# [Action item]
Without any pictures, restate the full set of records below exactly.

--- START ---

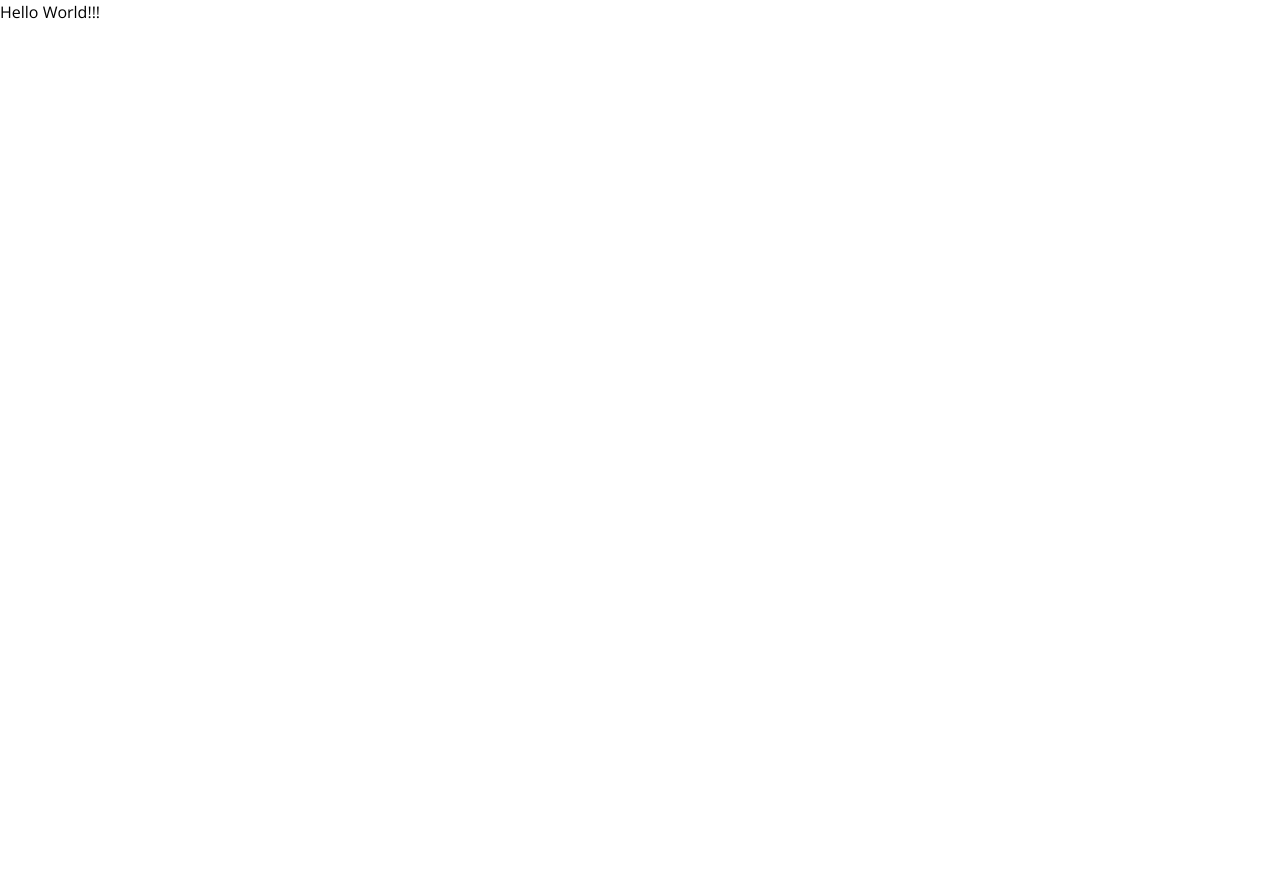
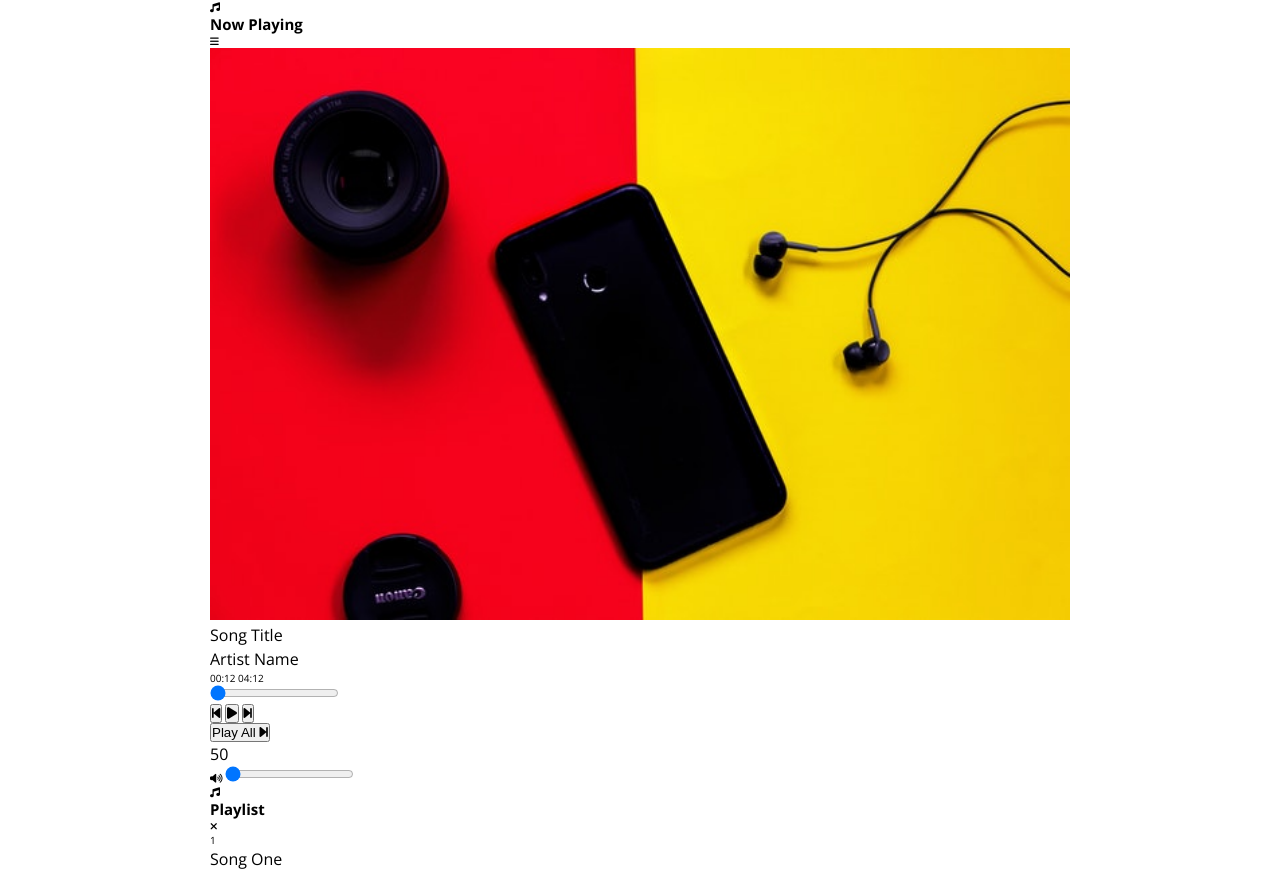
Before and after one commit to DMGamage/JavaScript-Music-Player, a plain HTML site: page index.html in a window 1280 px wide. Before the commit the page ends 800 px from the top, so only its background shows below. Drawn offline with nearby package versions, Linux system fonts and the light colour scheme.

Commit message:
Finish html Part

```diff
--- a/index.html
+++ b/index.html
@@ -8,10 +8,105 @@
       src="https://kit.fontawesome.com/1935d064dd.js"
       crossorigin="anonymous"
     ></script>
+
+    <script src="https://cdn.jsdelivr.net/npm/bootstrap@5.3.0-alpha3/dist/js/bootstrap.bundle.min.js" integrity="sha384-ENjdO4Dr2bkBIFxQpeoTz1HIcje39Wm4jDKdf19U8gI4ddQ3GYNS7NTKfAdVQSZe" crossorigin="anonymous"></script>
     <link rel="stylesheet" href="styles.css" />
   </head>
   <body>
-    <p>Hello World!!!</p>
+  <section class="main">
+    <div class="container box">
+      <div class="music">
+        <div class="music-player">
+          <div class="header">
+            <i class="fas fa-music"></i>
+            <h2>Now Playing</h2>
+            <i class="fas fa-bars"></i>
+          </div>
+
+<!--          Song Details-->
+
+          <div class="details">
+            <img src="./images/img1.jpg" alt="">
+            <p class="title">Song Title</p>
+            <p class="artist">Artist Name</p>
+
+          </div>
+
+<!--          Player Controls-->
+
+          <div class="controls">
+            <div class="song-timer">
+              <span class="current-time">00:12</span>
+              <span class="duration-time">04:12</span>
+            </div>
+
+<!--            SOng duration-->
+            <div class="duration">
+              <input
+                      type="range"
+                      class="duration-slider"
+                      min="0"
+                      max="100"
+                      value="0"
+              />
+            </div>
+<!--            Buttons -Play, next, Prev-->
+            <div class="buttons">
+
+              <button class="prev">
+                <i class="fas fa-step-backward"></i>
+              </button>
+
+              <button class="play">
+                <i class="fas fa-play"></i>
+              </button>
+
+              <button class="next">
+                <i class="fas fa-step-forward"></i>
+              </button>
+            </div>
+
+<!--            AutoPlay-->
+            <button class="play-all">Play All
+              <i class="fas fa-step-forward"></i>
+            </button>
+<!--            Volume-->
+            <div class="volume">
+              <p id="show-volume">50</p>
+              <i class="fas fa-volume-up" id="volume-icon"></i>
+              <input type="range" id="volume" min="0" max="100" value="0">
+            </div>
+          </div>
+
+
+
+        </div>
+
+<!--        Playlist-->
+        <div class="music-playlist">
+<!--          Header-->
+
+          <div class="header playlist-header">
+            <i class="fas fa-music"></i>
+            <h2>Playlist</h2>
+            <i class="fas fa-times"></i>
+          </div>
+
+<!--          Playlist Item-->
+          <div class="playlist-div">
+            <div class="playlist">
+              <span class="song-index">1</span>
+              <p class="single-song">Song One</p>
+            </div>
+          </div>
+
+
+        </div>
+      </div>
+
+    </div>
+  </section>
+
 
     <script src="script.js"></script>
   </body>
```
Also changed, not shown: images/img1.jpg (added), images/img2.jpg (added), images/img3.jpg (added), images/img4.jpg (added).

--- END ---

# [Solution to this problem]
Before and after one commit to DMGamage/JavaScript-Music-Player, a plain HTML site: page index.html in a window 1280 px wide. Before the commit the page ends 800 px from the top, so only its background shows below. Drawn offline with nearby package versions, Linux system fonts and the light colour scheme.

Commit message:
Finish html Part

```diff
--- a/index.html
+++ b/index.html
@@ -8,10 +8,105 @@
       src="https://kit.fontawesome.com/1935d064dd.js"
       crossorigin="anonymous"
     ></script>
+
+    <script src="https://cdn.jsdelivr.net/npm/bootstrap@5.3.0-alpha3/dist/js/bootstrap.bundle.min.js" integrity="sha384-ENjdO4Dr2bkBIFxQpeoTz1HIcje39Wm4jDKdf19U8gI4ddQ3GYNS7NTKfAdVQSZe" crossorigin="anonymous"></script>
     <link rel="stylesheet" href="styles.css" />
   </head>
   <body>
-    <p>Hello World!!!</p>
+  <section class="main">
+    <div class="container box">
+      <div class="music">
+        <div class="music-player">
+          <div class="header">
+            <i class="fas fa-music"></i>
+            <h2>Now Playing</h2>
+            <i class="fas fa-bars"></i>
+          </div>
+
+<!--          Song Details-->
+
+          <div class="details">
+            <img src="./images/img1.jpg" alt="">
+            <p class="title">Song Title</p>
+            <p class="artist">Artist Name</p>
+
+          </div>
+
+<!--          Player Controls-->
+
+          <div class="controls">
+            <div class="song-timer">
+              <span class="current-time">00:12</span>
+              <span class="duration-time">04:12</span>
+            </div>
+
+<!--            SOng duration-->
+            <div class="duration">
+              <input
+                      type="range"
+                      class="duration-slider"
+                      min="0"
+                      max="100"
+                      value="0"
+              />
+            </div>
+<!--            Buttons -Play, next, Prev-->
+            <div class="buttons">
+
+              <button class="prev">
+                <i class="fas fa-step-backward"></i>
+              </button>
+
+              <button class="play">
+                <i class="fas fa-play"></i>
+              </button>
+
+              <button class="next">
+                <i class="fas fa-step-forward"></i>
+              </button>
+            </div>
+
+<!--            AutoPlay-->
+            <button class="play-all">Play All
+              <i class="fas fa-step-forward"></i>
+            </button>
+<!--            Volume-->
+            <div class="volume">
+              <p id="show-volume">50</p>
+              <i class="fas fa-volume-up" id="volume-icon"></i>
+              <input type="range" id="volume" min="0" max="100" value="0">
+            </div>
+          </div>
+
+
+
+        </div>
+
+<!--        Playlist-->
+        <div class="music-playlist">
+<!--          Header-->
+
+          <div class="header playlist-header">
+            <i class="fas fa-music"></i>
+            <h2>Playlist</h2>
+            <i class="fas fa-times"></i>
+          </div>
+
+<!--          Playlist Item-->
+          <div class="playlist-div">
+            <div class="playlist">
+              <span class="song-index">1</span>
+              <p class="single-song">Song One</p>
+            </div>
+          </div>
+
+
+        </div>
+      </div>
+
+    </div>
+  </section>
+
 
     <script src="script.js"></script>
   </body>
```
Also changed, not shown: images/img1.jpg (added), images/img2.jpg (added), images/img3.jpg (added), images/img4.jpg (added).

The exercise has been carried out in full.